Today’s word of the day on dictionary.com is a whopper, and therefore quite the challenge when constrained by the limited syllable budget of a Haiku. I shall nevertheless give it its due. Perlocutionary is an adjective that describes a type of speech that persuades, enlightens, inspires, frightens, or amuses the listener, causing them to act. Philosopher, J.L. Austin explains it perfectly in this excerpt from “How to Do Things with Words”, written in 1962: “We can similarly distinguish the locutionary act ‘he said that’ …from the illocutionary act ‘he argued that’…and the perlocutionary act ‘he convinced me that’…”
The word perlocution has been around since the 16th century originally meaning the act of speaking. It basis was formed from the Latin locutio, “speech, speaking, discourse”, a derivative of the verb loqui, “to speak”. Its present iteration as a noun and adjective did not enter the English language until the 20th century with the addition of the prefix ‘per’ meaning “through, complete or perfect” (as in brought to completion).
I learned that there are stages in the application of locutionary, illocutionary and perlocutionary acts. While it would seem that the latter is the more refined direct act of the three I was surprised to discover that, in fact, infants between the age of 0-8 months are masters in the art of perlocutionary discourse through the use of sounds and gestures. Every whimper, coo and cry has an affect on the hearer, causing them to act. Eventually the child begins to repeat actual words (locutionary acts) and to apply them with meaning as in the words “no” or “why” (illocutionary acts).
It’s all very interesting of course. And way over my head. I have rarely bothered myself to determine whether a speech or statement is locutionary, illocutionary or perlocutionary, but I do admit to being moved and swayed by words. A simple cry for help raises my adrenaline and propels me into help mode. And a temper tantrum can shut me down in no time flat.

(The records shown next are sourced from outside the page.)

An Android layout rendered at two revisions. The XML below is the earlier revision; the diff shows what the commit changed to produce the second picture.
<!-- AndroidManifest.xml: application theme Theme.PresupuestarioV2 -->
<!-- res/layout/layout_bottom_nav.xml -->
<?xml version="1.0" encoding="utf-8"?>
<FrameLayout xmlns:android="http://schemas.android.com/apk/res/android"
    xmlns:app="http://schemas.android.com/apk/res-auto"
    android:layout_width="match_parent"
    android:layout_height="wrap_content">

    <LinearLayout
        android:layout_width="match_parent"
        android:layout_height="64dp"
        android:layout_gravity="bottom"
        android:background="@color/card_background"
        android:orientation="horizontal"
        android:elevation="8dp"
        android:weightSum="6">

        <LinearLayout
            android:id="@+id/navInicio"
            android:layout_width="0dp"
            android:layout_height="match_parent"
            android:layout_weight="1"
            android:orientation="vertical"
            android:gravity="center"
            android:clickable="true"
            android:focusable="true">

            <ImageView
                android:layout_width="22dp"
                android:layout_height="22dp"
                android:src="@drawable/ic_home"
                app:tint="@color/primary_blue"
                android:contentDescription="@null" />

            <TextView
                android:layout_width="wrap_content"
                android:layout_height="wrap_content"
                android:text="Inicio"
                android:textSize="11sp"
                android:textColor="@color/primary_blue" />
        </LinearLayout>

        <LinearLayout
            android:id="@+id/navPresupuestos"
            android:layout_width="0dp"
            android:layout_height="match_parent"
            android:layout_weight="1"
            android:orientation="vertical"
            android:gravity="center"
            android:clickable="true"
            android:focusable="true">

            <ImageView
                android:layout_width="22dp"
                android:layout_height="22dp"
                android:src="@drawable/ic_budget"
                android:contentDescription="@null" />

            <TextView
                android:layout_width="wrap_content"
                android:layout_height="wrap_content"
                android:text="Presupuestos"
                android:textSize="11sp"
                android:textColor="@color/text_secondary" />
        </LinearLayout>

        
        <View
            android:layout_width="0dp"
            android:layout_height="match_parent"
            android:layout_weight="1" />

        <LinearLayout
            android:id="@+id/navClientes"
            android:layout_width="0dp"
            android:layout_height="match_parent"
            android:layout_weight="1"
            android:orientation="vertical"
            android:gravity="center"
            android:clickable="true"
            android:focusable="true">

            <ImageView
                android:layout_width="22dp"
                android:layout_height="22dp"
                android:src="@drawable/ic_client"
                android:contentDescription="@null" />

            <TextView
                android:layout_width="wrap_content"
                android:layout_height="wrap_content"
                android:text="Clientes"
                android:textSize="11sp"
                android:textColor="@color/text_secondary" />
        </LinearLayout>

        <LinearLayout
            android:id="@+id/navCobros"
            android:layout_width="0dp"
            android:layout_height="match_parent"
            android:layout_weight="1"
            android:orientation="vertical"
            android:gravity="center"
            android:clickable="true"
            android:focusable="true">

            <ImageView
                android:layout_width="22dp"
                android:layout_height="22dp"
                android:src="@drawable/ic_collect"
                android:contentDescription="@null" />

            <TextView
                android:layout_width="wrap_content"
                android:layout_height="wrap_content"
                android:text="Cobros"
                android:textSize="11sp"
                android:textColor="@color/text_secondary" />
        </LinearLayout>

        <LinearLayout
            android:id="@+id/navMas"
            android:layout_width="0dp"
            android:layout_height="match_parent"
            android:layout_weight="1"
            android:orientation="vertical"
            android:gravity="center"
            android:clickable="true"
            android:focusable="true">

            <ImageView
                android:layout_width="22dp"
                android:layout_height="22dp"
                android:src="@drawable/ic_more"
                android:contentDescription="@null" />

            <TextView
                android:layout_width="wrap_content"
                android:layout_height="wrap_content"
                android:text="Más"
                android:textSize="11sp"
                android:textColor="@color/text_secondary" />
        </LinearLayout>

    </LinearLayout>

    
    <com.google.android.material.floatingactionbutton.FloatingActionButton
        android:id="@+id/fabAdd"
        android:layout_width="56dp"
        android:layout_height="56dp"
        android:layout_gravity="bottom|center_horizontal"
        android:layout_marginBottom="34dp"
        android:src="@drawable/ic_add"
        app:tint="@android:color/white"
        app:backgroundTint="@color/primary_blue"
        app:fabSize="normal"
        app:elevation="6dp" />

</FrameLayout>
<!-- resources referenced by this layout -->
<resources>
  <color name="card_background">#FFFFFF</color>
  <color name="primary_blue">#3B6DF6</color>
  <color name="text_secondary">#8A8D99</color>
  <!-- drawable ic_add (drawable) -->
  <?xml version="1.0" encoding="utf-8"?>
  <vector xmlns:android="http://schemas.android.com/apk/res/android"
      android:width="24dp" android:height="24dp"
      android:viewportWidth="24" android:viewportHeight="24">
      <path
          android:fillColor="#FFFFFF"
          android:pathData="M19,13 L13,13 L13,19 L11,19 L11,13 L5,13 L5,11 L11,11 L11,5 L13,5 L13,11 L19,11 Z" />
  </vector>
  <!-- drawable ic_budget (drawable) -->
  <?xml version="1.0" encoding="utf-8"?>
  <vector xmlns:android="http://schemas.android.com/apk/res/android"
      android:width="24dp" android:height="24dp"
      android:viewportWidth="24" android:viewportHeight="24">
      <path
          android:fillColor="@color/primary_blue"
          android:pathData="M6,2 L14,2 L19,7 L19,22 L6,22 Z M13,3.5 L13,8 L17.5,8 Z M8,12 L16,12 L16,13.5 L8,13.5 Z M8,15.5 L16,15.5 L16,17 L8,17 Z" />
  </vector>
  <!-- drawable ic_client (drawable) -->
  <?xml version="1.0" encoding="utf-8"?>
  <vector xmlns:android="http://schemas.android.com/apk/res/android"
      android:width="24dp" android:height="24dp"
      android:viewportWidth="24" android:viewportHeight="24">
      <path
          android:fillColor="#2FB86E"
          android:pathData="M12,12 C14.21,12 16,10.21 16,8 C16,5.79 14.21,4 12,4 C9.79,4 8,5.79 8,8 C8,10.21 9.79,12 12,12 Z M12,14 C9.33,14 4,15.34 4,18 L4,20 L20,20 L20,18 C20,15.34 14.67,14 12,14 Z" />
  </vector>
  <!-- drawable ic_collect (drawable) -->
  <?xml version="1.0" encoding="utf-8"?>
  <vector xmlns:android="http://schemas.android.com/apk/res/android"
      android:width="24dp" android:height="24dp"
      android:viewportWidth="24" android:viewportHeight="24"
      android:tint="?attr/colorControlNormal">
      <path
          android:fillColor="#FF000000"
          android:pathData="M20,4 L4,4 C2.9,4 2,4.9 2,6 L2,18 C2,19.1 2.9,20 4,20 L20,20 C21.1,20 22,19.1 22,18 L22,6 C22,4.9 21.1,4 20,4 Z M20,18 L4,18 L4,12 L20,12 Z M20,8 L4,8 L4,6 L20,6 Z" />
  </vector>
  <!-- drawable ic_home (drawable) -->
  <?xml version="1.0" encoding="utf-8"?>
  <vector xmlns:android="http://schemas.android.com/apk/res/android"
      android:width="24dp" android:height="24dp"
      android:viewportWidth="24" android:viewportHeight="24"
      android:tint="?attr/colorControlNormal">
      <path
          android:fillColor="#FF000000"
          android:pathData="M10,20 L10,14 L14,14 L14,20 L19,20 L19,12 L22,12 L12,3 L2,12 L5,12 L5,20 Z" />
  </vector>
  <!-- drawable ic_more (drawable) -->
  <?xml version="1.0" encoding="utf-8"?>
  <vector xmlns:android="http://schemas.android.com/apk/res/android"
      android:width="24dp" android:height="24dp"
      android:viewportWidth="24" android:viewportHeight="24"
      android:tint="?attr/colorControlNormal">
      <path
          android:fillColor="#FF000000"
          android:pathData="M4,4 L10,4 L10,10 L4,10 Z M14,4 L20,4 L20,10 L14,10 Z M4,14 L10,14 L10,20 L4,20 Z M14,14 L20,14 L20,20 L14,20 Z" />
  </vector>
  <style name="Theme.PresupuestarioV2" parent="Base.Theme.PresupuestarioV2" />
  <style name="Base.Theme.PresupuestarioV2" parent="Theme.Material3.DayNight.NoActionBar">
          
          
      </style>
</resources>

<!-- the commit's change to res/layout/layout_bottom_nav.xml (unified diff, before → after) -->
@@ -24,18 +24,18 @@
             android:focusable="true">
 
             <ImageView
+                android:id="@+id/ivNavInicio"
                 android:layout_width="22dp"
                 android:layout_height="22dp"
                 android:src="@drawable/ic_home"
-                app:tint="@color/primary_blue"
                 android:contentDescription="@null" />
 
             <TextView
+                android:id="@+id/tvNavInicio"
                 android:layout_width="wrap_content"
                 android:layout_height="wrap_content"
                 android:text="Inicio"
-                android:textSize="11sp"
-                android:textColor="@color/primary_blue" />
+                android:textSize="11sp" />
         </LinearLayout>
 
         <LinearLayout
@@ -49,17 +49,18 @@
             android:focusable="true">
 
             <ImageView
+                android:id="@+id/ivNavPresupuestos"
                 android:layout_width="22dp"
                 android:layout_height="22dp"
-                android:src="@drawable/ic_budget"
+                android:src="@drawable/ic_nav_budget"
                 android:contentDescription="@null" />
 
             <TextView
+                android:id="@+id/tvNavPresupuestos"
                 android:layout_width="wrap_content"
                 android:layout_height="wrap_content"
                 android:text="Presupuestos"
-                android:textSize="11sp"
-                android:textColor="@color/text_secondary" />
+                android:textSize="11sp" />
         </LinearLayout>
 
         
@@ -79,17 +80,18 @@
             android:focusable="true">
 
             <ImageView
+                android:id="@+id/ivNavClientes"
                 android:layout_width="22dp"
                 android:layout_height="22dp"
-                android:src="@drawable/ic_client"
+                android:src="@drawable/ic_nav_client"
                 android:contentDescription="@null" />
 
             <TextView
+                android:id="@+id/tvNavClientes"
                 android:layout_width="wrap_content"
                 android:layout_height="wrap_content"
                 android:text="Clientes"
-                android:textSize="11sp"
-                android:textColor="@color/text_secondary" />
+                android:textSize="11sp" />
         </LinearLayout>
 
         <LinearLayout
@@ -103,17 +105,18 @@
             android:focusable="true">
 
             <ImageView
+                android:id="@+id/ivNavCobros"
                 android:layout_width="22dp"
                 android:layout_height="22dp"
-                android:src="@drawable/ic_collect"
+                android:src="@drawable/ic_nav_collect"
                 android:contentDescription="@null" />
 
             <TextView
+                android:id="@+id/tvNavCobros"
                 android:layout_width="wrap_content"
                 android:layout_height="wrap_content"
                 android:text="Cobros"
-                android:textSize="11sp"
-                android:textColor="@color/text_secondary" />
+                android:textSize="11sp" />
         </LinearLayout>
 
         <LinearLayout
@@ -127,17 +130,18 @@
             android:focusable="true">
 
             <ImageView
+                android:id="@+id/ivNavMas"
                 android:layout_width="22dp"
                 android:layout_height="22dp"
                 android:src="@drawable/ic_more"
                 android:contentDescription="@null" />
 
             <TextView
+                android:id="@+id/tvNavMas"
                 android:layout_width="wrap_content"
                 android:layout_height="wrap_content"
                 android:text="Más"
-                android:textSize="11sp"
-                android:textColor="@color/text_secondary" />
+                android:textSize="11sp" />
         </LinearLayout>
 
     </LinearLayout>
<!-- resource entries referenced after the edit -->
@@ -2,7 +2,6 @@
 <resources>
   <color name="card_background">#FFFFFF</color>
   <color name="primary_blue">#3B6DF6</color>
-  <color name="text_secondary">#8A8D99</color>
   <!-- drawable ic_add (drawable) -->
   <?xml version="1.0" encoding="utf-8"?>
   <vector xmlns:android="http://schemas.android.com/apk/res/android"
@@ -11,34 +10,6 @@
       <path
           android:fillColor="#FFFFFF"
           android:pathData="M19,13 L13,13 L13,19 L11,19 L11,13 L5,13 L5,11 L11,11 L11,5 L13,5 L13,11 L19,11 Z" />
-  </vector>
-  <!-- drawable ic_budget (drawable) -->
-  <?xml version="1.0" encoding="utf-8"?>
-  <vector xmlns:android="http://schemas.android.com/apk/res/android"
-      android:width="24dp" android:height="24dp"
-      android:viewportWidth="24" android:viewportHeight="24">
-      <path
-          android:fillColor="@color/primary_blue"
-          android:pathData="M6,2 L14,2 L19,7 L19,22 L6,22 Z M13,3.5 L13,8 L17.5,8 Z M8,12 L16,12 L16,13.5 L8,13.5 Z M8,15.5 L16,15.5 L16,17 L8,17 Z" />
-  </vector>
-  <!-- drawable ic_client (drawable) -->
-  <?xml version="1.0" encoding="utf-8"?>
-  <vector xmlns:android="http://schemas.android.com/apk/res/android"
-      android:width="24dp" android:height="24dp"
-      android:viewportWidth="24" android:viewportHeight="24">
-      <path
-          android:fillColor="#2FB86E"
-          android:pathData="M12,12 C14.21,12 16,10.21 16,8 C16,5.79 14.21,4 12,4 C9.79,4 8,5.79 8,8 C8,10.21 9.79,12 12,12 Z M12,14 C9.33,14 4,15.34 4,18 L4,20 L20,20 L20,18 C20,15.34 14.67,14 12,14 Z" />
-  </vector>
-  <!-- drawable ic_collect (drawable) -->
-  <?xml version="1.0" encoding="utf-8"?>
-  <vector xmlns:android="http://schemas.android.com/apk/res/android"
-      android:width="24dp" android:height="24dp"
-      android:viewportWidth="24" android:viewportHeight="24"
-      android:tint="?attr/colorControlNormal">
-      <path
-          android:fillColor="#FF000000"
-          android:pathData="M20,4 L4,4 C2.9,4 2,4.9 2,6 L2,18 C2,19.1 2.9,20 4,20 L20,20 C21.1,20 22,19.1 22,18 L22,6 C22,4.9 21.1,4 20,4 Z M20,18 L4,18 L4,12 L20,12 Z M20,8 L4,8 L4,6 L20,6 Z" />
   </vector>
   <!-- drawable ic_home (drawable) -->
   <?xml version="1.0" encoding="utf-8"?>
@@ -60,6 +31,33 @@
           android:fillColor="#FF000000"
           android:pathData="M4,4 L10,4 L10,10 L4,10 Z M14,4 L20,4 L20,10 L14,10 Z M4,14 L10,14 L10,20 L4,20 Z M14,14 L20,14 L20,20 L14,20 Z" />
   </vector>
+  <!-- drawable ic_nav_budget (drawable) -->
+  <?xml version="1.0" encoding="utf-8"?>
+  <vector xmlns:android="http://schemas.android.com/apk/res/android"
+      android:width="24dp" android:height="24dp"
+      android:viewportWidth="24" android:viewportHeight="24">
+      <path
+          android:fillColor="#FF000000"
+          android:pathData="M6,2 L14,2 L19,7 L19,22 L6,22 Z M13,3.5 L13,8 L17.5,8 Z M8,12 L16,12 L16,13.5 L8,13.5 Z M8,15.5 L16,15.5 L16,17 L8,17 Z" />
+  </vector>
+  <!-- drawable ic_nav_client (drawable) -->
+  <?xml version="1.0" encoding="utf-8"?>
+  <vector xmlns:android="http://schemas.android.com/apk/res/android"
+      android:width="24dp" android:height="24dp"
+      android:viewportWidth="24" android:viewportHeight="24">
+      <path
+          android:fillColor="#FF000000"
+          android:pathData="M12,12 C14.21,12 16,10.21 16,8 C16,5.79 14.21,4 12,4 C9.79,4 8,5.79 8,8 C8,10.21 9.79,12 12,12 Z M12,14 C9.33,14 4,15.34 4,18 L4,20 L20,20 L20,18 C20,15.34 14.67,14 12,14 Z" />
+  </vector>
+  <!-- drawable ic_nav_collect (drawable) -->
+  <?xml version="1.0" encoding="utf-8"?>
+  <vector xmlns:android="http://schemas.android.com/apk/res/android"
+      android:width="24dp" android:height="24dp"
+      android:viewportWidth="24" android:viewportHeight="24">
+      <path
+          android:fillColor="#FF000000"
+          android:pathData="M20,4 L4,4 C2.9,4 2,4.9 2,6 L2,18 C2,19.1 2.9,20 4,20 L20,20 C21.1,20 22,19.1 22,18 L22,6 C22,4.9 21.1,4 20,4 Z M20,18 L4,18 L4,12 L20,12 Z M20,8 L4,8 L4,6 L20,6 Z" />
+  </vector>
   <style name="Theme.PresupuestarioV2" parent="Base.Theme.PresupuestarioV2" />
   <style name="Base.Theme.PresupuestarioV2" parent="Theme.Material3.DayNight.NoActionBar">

We are so easily convinced by words. I doubt that I’ll take time to analyze the words that move me, next time it happens. Even though I now have a word for it. Perlocutionary acts…my biggest challenge at the moment is figuring out how to fit a six syllable word into a Haiku. But at least now you have a new word to file in your vocabulary drawer under “words that are nice to know”.😊
words of gloom and doom,
drive fools to folly